→ **WORK INSTRUCTIONS**: Please set down every entry again exactly as it stands, without the pictures.
Start of EXERCISE INPUT
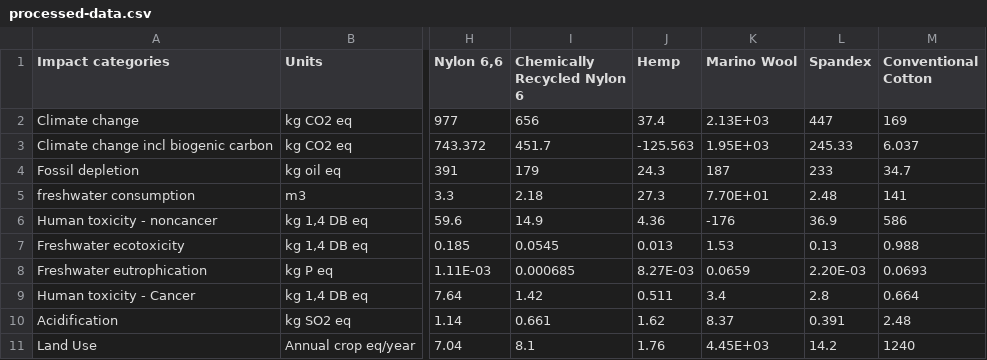
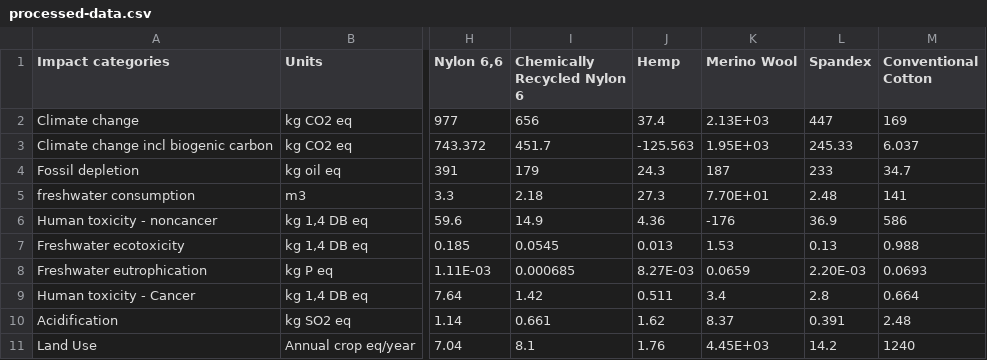
Before and after one commit to Zahra-Saki/LCAV1, a CSV file: Dataset/processed/processed-data.csv, drawn as a sheet; only a part is shown, gaps mark what is left out; the diff names each change by its address in the sheet, - before the commit and + after, or states it on an @@ line.

Commit message:
typo in data

```diff
--- a/Dataset/processed/processed-data.csv
+++ b/Dataset/processed/processed-data.csv
-K1: Marino Wool
+K1: Merino Wool
```
Also changed, not shown: 1 other file.
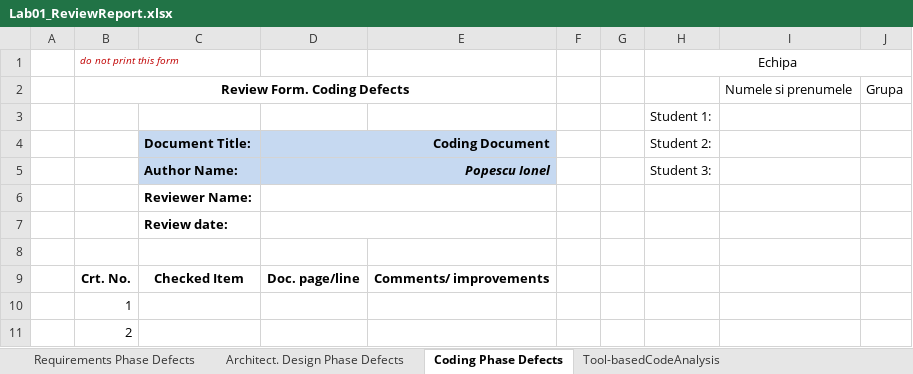
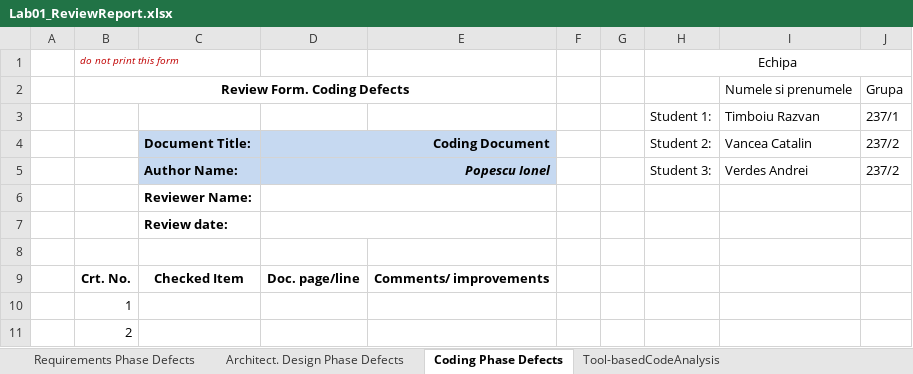
Before and after one commit to CatalinVancea/VVSS, an Excel workbook: Docs/Lab01/Lab01_ReviewReport.xlsx, sheet Coding Phase Defects, drawn as a sheet; only a part is shown; values as stored, in another font and other column widths than the file's, no borders; removed rows and columns are numbered as before the commit, all else as after; the diff names each change by its address in the sheet, - before the commit and + after, or states it on an @@ line.

```diff
--- a/Docs/Lab01/Lab01_ReviewReport.xlsx (sheet Coding Phase Defects)
+++ b/Docs/Lab01/Lab01_ReviewReport.xlsx (sheet Coding Phase Defects)
-row 3:  |  |  |  |  |  |  | Student 1:
+row 3:  |  |  |  |  |  |  | Student 1: | Timboiu Razvan | 237/1
-I4: (empty)
+I4: Vancea Catalin
-J4:J5: (empty)
+J4:J5: 237/2
-I5: (empty)
+I5: Verdes Andrei
```
Also changed, not shown: sheet Requirements Phase Defects, sheet Architect. Design Phase Defects, sheet Tool-basedCodeAnalysis, 1 other file.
End of EXERCISE INPUT
→ **ANSWER SPACE**:
Before and after one commit to Zahra-Saki/LCAV1, a CSV file: Dataset/processed/processed-data.csv, drawn as a sheet; only a part is shown, gaps mark what is left out; the diff names each change by its address in the sheet, - before the commit and + after, or states it on an @@ line.

Commit message:
typo in data

```diff
--- a/Dataset/processed/processed-data.csv
+++ b/Dataset/processed/processed-data.csv
-K1: Marino Wool
+K1: Merino Wool
```
Also changed, not shown: 1 other file.
Before and after one commit to CatalinVancea/VVSS, an Excel workbook: Docs/Lab01/Lab01_ReviewReport.xlsx, sheet Coding Phase Defects, drawn as a sheet; only a part is shown; values as stored, in another font and other column widths than the file's, no borders; removed rows and columns are numbered as before the commit, all else as after; the diff names each change by its address in the sheet, - before the commit and + after, or states it on an @@ line.

```diff
--- a/Docs/Lab01/Lab01_ReviewReport.xlsx (sheet Coding Phase Defects)
+++ b/Docs/Lab01/Lab01_ReviewReport.xlsx (sheet Coding Phase Defects)
-row 3:  |  |  |  |  |  |  | Student 1:
+row 3:  |  |  |  |  |  |  | Student 1: | Timboiu Razvan | 237/1
-I4: (empty)
+I4: Vancea Catalin
-J4:J5: (empty)
+J4:J5: 237/2
-I5: (empty)
+I5: Verdes Andrei
```
Also changed, not shown: sheet Requirements Phase Defects, sheet Architect. Design Phase Defects, sheet Tool-basedCodeAnalysis, 1 other file.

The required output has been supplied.